Sunni Muslim Saudi Arabia on Saturday executed a prominent Shia cleric, prompting outrage in Shia-majority Iran, where angry crowds set fire to the kingdom's embassy and consulate.
Nimr al-Nimr, 56, who spent more than a decade studying theology in Iran, was a driving figure behind anti-government protests in Saudi Arabia in 2011.
He was put to death along with 46 other men, including Shia activists and Sunnis accused of involvement in Al-Qaeda killings, the Saudi interior ministry said.
The executions sparked protests in at least one city in Saudi Arabia's oil-rich Eastern Province, where Shias complain of marginalisation, as well as in Iran, Iraq and Bahrain.
The strongest condemnation came from Riyadh's longtime rival Tehran.
"The Saudi government supports terrorist movements and extremists, but confronts domestic critics with oppression and execution," Iranian foreign ministry spokesman Hossein Jaber Ansari said.
It will "pay a high price for following these policies," he warned.

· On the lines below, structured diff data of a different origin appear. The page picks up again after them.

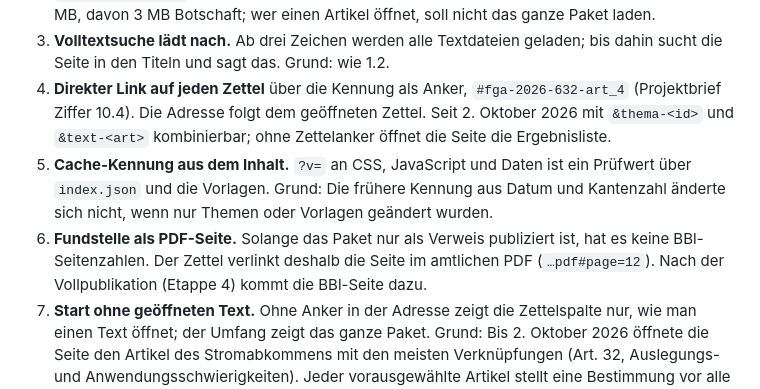
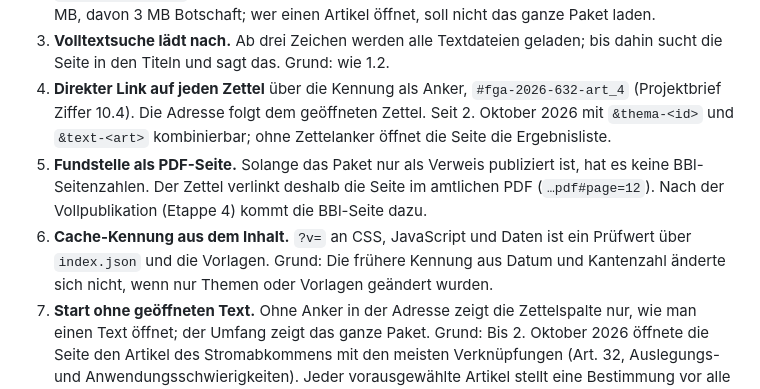
Before and after one commit to michaeljkahler/vertragsspiegel, a Markdown page: docs/DESIGN_entscheide.md, the part around the change. Rendered like a GitHub page.

Commit message:
Gestaltungsentscheide: Reihenfolge 1.5 und 1.6 berichtigt
Co-Authored-By: Claude Opus 5.5 <noreply@anthropic.com>

```diff
--- a/docs/DESIGN_entscheide.md
+++ b/docs/DESIGN_entscheide.md
@@ -8,8 +8,8 @@ Stand 1. Oktober 2026, Etappe 3. Ergänzt den Projektbrief, Ziffern 5 und 6. Jed
 2. **Daten in zwei Stufen.** `site/daten/index.json` (rund 1,3 MB, komprimiert ausgeliefert) enthält Gliederung, Wortzahlen und Kanten, aber keinen Wortlaut. Der Wortlaut liegt je Werk in `site/daten/text/`, die Botschaft je Kapitel (2.1 bis 2.15 einzeln). Grund: Der Wortlaut umfasst 6 MB, davon 3 MB Botschaft; wer einen Artikel öffnet, soll nicht das ganze Paket laden.
 3. **Volltextsuche lädt nach.** Ab drei Zeichen werden alle Textdateien geladen; bis dahin sucht die Seite in den Titeln und sagt das. Grund: wie 1.2.
 4. **Direkter Link auf jeden Zettel** über die Kennung als Anker, `#fga-2026-632-art_4` (Projektbrief Ziffer 10.4). Die Adresse folgt dem geöffneten Zettel. Seit 2. Oktober 2026 mit `&thema-<id>` und `&text-<art>` kombinierbar; ohne Zettelanker öffnet die Seite die Ergebnisliste.
+5. **Fundstelle als PDF-Seite.** Solange das Paket nur als Verweis publiziert ist, hat es keine BBl-Seitenzahlen. Der Zettel verlinkt deshalb die Seite im amtlichen PDF (`…pdf#page=12`). Nach der Vollpublikation (Etappe 4) kommt die BBl-Seite dazu.
 6. **Cache-Kennung aus dem Inhalt.** `?v=` an CSS, JavaScript und Daten ist ein Prüfwert über `index.json` und die Vorlagen. Grund: Die frühere Kennung aus Datum und Kantenzahl änderte sich nicht, wenn nur Themen oder Vorlagen geändert wurden.
-5. **Fundstelle als PDF-Seite.** Solange das Paket nur als Verweis publiziert ist, hat es keine BBl-Seitenzahlen. Der Zettel verlinkt deshalb die Seite im amtlichen PDF (`…pdf#page=12`). Nach der Vollpublikation (Etappe 4) kommt die BBl-Seite dazu.
 7. **Start ohne geöffneten Text.** Ohne Anker in der Adresse zeigt die Zettelspalte nur, wie man einen Text öffnet; der Umfang zeigt das ganze Paket. Grund: Bis 2. Oktober 2026 öffnete die Seite den Artikel des Stromabkommens mit den meisten Verknüpfungen (Art. 32, Auslegungs- und Anwendungsschwierigkeiten). Jeder vorausgewählte Artikel stellt eine Bestimmung vor alle anderen und widerspricht damit der Wertungsfreiheit (Projektbrief Ziffer 6).
 
 ## 2. Umfang (Icicle) mit Übersichtsfeld (Ziffer 5.1)
```
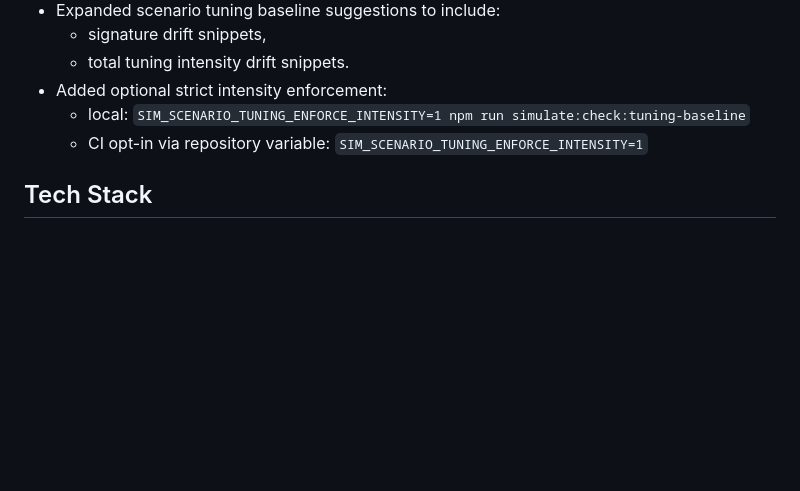
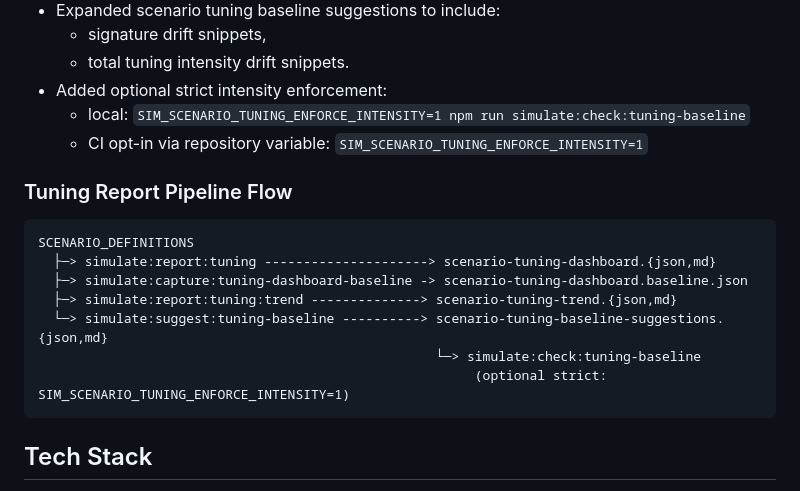
Before and after one commit to G9Pedro/colony-game, a Markdown page: README.md, the part around the change. Drawn GitHub-style; blank space fills up the shorter version.

Commit message:
Add tuning report pipeline flow diagram to README
Co-authored-by: G9Pedro <G9Pedro@users.noreply.github.com>

````diff
--- a/README.md
+++ b/README.md
@@ -41,6 +41,18 @@ You build structures, manage colonists and resources, research technologies, and
 - Added optional strict intensity enforcement:
   - local: `SIM_SCENARIO_TUNING_ENFORCE_INTENSITY=1 npm run simulate:check:tuning-baseline`
   - CI opt-in via repository variable: `SIM_SCENARIO_TUNING_ENFORCE_INTENSITY=1`
+
+### Tuning Report Pipeline Flow
+
+```txt
+SCENARIO_DEFINITIONS
+  ├─> simulate:report:tuning ---------------------> scenario-tuning-dashboard.{json,md}
+  ├─> simulate:capture:tuning-dashboard-baseline -> scenario-tuning-dashboard.baseline.json
+  ├─> simulate:report:tuning:trend --------------> scenario-tuning-trend.{json,md}
+  └─> simulate:suggest:tuning-baseline ----------> scenario-tuning-baseline-suggestions.{json,md}
+                                                   └─> simulate:check:tuning-baseline
+                                                        (optional strict: SIM_SCENARIO_TUNING_ENFORCE_INTENSITY=1)
+```
 
 ## Tech Stack
 
````
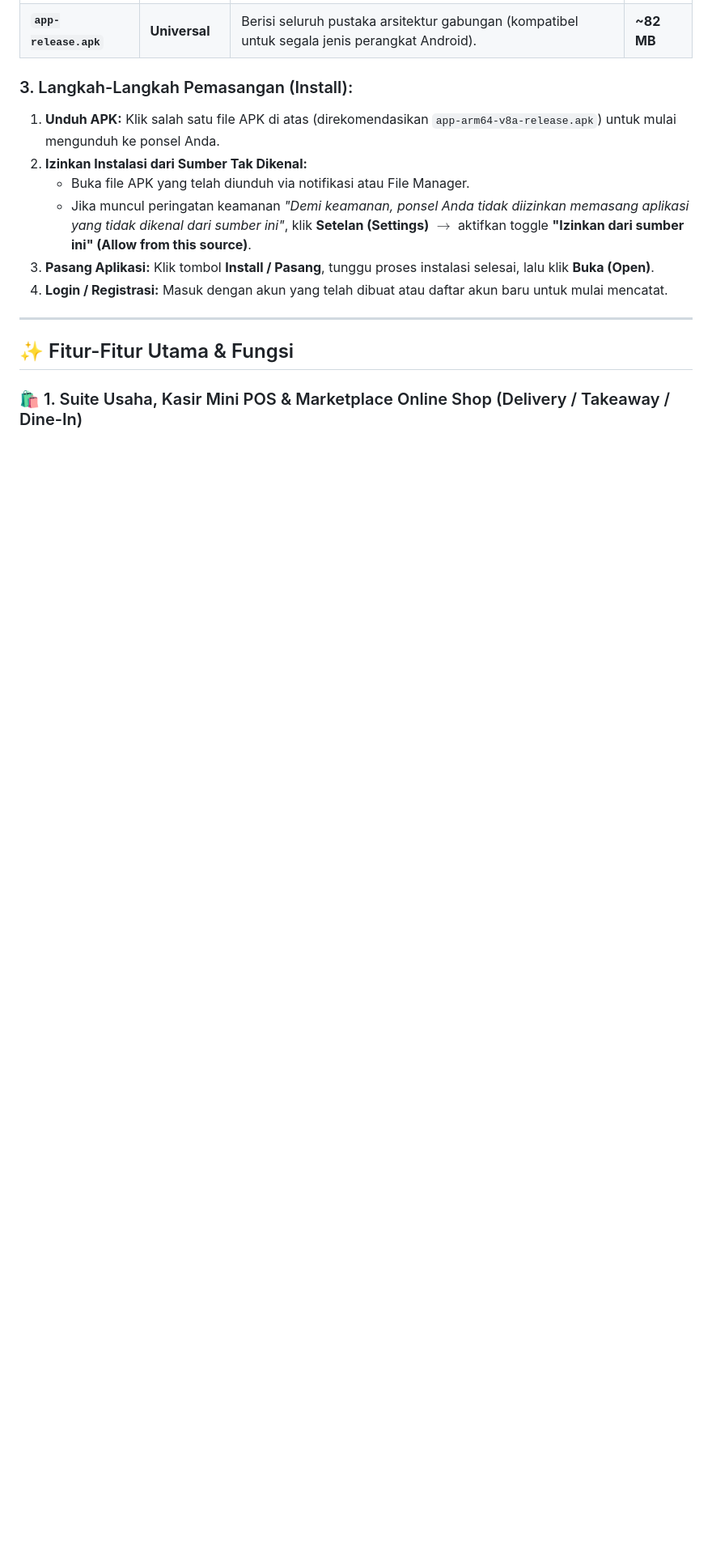
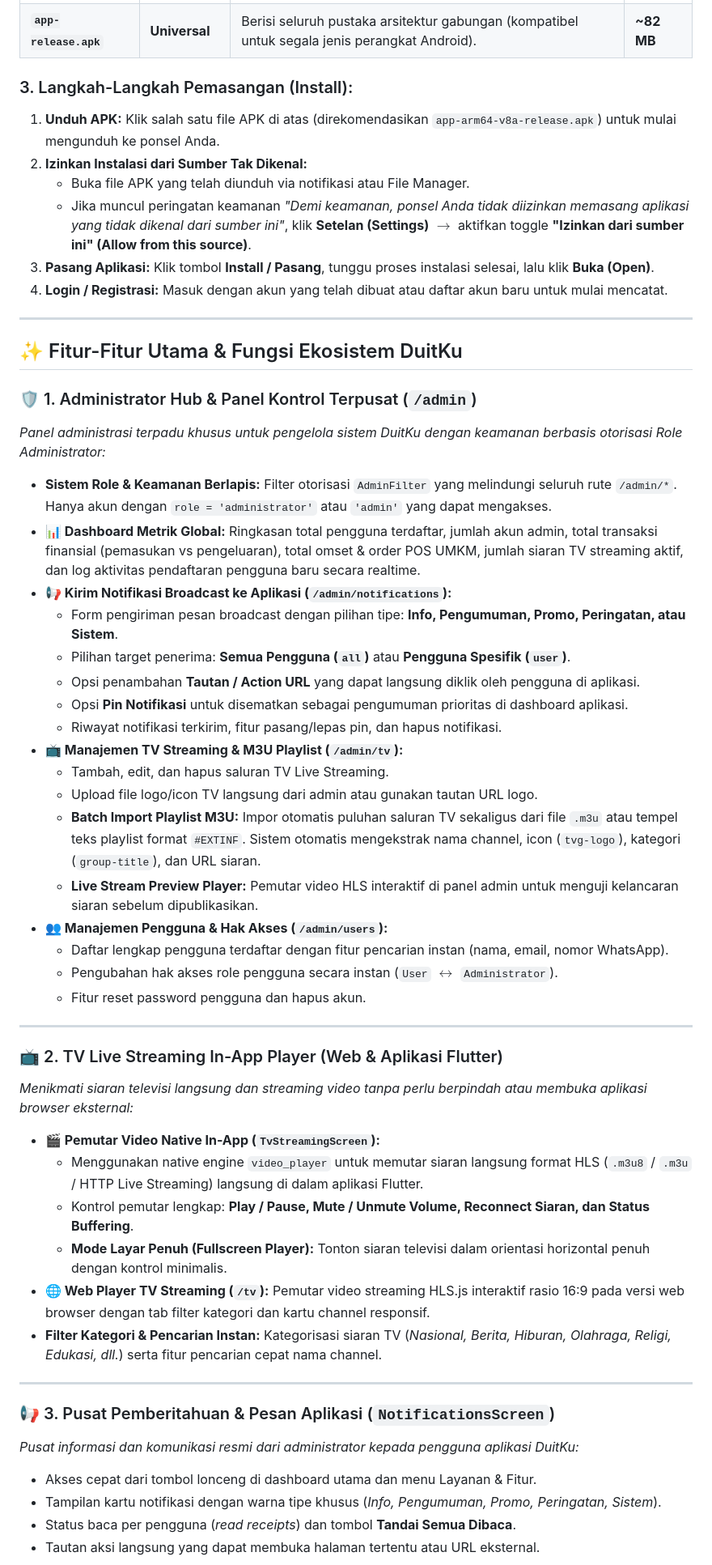
Before and after one commit to zusfan-ops/duitku, a Markdown page: README.md, the part around one of its changes. Shown at 81% size. Rendered like a GitHub page; blank space fills up the shorter version.

```diff
--- a/README.md
+++ b/README.md
@@ -43,6 +43,45 @@ Bagi pengguna Android yang ingin menginstall aplikasi native DuitKu langsung tan
 
 ---
 
-## ✨ Fitur-Fitur Utama & Fungsi
+## ✨ Fitur-Fitur Utama & Fungsi Ekosistem DuitKu
 
-### 🛍️ 1. Suite Usaha, Kasir Mini POS & Marketplace Online Shop (Delivery / Takeaway / Dine-In)
+### 🛡️ 1. Administrator Hub & Panel Kontrol Terpusat (`/admin`)
+*Panel administrasi terpadu khusus untuk pengelola sistem DuitKu dengan keamanan berbasis otorisasi Role Administrator:*
+- **Sistem Role & Keamanan Berlapis:** Filter otorisasi `AdminFilter` yang melindungi seluruh rute `/admin/*`. Hanya akun dengan `role = 'administrator'` atau `'admin'` yang dapat mengakses.
+- **📊 Dashboard Metrik Global:** Ringkasan total pengguna terdaftar, jumlah akun admin, total transaksi finansial (pemasukan vs pengeluaran), total omset & order POS UMKM, jumlah siaran TV streaming aktif, dan log aktivitas pendaftaran pengguna baru secara realtime.
+- **📢 Kirim Notifikasi Broadcast ke Aplikasi (`/admin/notifications`):**
+  - Form pengiriman pesan broadcast dengan pilihan tipe: **Info, Pengumuman, Promo, Peringatan, atau Sistem**.
+  - Pilihan target penerima: **Semua Pengguna (`all`)** atau **Pengguna Spesifik (`user`)**.
+  - Opsi penambahan **Tautan / Action URL** yang dapat langsung diklik oleh pengguna di aplikasi.
+  - Opsi **Pin Notifikasi** untuk disematkan sebagai pengumuman prioritas di dashboard aplikasi.
+  - Riwayat notifikasi terkirim, fitur pasang/lepas pin, dan hapus notifikasi.
+- **📺 Manajemen TV Streaming & M3U Playlist (`/admin/tv`):**
+  - Tambah, edit, dan hapus saluran TV Live Streaming.
+  - Upload file logo/icon TV langsung dari admin atau gunakan tautan URL logo.
+  - **Batch Import Playlist M3U:** Impor otomatis puluhan saluran TV sekaligus dari file `.m3u` atau tempel teks playlist format `#EXTINF`. Sistem otomatis mengekstrak nama channel, icon (`tvg-logo`), kategori (`group-title`), dan URL siaran.
+  - **Live Stream Preview Player:** Pemutar video HLS interaktif di panel admin untuk menguji kelancaran siaran sebelum dipublikasikan.
+- **👥 Manajemen Pengguna & Hak Akses (`/admin/users`):**
+  - Daftar lengkap pengguna terdaftar dengan fitur pencarian instan (nama, email, nomor WhatsApp).
+  - Pengubahan hak akses role pengguna secara instan (`User` $\leftrightarrow$ `Administrator`).
+  - Fitur reset password pengguna dan hapus akun.
+
+---
+
+### 📺 2. TV Live Streaming In-App Player (Web & Aplikasi Flutter)
+*Menikmati siaran televisi langsung dan streaming video tanpa perlu berpindah atau membuka aplikasi browser eksternal:*
+- **🎬 Pemutar Video Native In-App (`TvStreamingScreen`):**
+  - Menggunakan native engine `video_player` untuk memutar siaran langsung format HLS (`.m3u8` / `.m3u` / HTTP Live Streaming) langsung di dalam aplikasi Flutter.
+  - Kontrol pemutar lengkap: **Play / Pause, Mute / Unmute Volume, Reconnect Siaran, dan Status Buffering**.
+  - **Mode Layar Penuh (Fullscreen Player):** Tonton siaran televisi dalam orientasi horizontal penuh dengan kontrol minimalis.
+- **🌐 Web Player TV Streaming (`/tv`):** Pemutar video streaming HLS.js interaktif rasio 16:9 pada versi web browser dengan tab filter kategori dan kartu channel responsif.
+- **Filter Kategori & Pencarian Instan:** Kategorisasi siaran TV (*Nasional, Berita, Hiburan, Olahraga, Religi, Edukasi, dll.*) serta fitur pencarian cepat nama channel.
+
+---
+
+### 📢 3. Pusat Pemberitahuan & Pesan Aplikasi (`NotificationsScreen`)
+*Pusat informasi dan komunikasi resmi dari administrator kepada pengguna aplikasi DuitKu:*
+- Akses cepat dari tombol lonceng di dashboard utama dan menu Layanan & Fitur.
+- Tampilan kartu notifikasi dengan warna tipe khusus (*Info, Pengumuman, Promo, Peringatan, Sistem*).
+- Status baca per pengguna (*read receipts*) dan tombol **Tandai Semua Dibaca**.
+- Tautan aksi langsung yang dapat membuka halaman tertentu atau URL eksternal.
+
```
Also changed, not shown: other parts of README.md (+76 -221 lines).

Saudi foreign ministry spokesman Mansur al-Turki called Iran's reaction "irresponsible", and Riyadh summoned Tehran's envoy in protest.
Soon after, protesters hurled petrol bombs and stormed the Saudi embassy in Tehran before being cleared out by police, ISNA news agency reported, adding that flames could be seen rising form the building.
"The fire has destroyed the interior of the embassy," an eyewitness told AFP. "The police are everywhere and have dispersed the demonstrators, some of whom have been arrested."
Websites carried pictures of demonstrators apparently clutching the Saudi flag, which had been pulled down.
In Mashhad, Iran's second biggest city, demonstrators meanwhile set fire to the Saudi consulate, according to news sites, carrying pictures of the alleged assault.
The incidents came after the EU expressed concern about possible "dangerous consequences" in a region already fraught with sectarian tensions.
The United States echoed those fears, warning that Saudi Arabia risked "exacerbating sectarian tensions at a time when they urgently need to be reduced".
"In this context, we reiterate the need for leaders throughout the region to redouble efforts aimed at de-escalating regional tensions," said State Department spokesman John Kirby.
Tehran ally Hezbollah, Lebanon's Shia movement, said Saudi Arabia's rulers were "global criminals" and denounced Nimr's execution as a "heinous crime".
Saudi's interior ministry said the 47 executed men had been convicted of adopting the radical "takfiri" ideology, joining "terrorist organisations" and implementing various "criminal plots".
An official list published included Sunnis convicted of involvement in Al-Qaeda attacks that killed Saudis and foreigners in 2003 and 2004.
Some of them had been convicted of taking part in May 2003 attacks on expatriate compounds in Riyadh that killed 35 people, nine of them Americans, the ministry said.
Others were involved in 2004 attacks on a housing complex in the eastern city of Khobar, in which 22 people were killed, most of them foreigners, and other assaults.
Among them was Fares al-Shuwail, described by Saudi media as Al-Qaeda's top religious leader in the kingdom.
All those executed were Saudis, except for an Egyptian and a Chadian.
Some were beheaded, while others were shot by firing squad, said the ministry spokesman.
The Bahraini government and the United Arab Emirates voiced support for the conservative kingdom, saying the executions were necessary to confront extremism.
Nimr was arrested in 2012, three years after calling for Eastern Province's Shia-populated Qatif and Al-Ihsaa governorates to be separated from Saudi Arabia and united with Bahrain.
The interior ministry had described him at the time of his arrest as an "instigator of sedition".
A video on YouTube in 2012 showed Nimr making a speech celebrating the 2012 death of then-interior minister Prince Nayef bin Abdulaziz.
"Let the worms eat him," Nimr had said, while also criticising the rulers of Saudi Arabia and Bahrain, where the Shia community has also complained of marginalisation.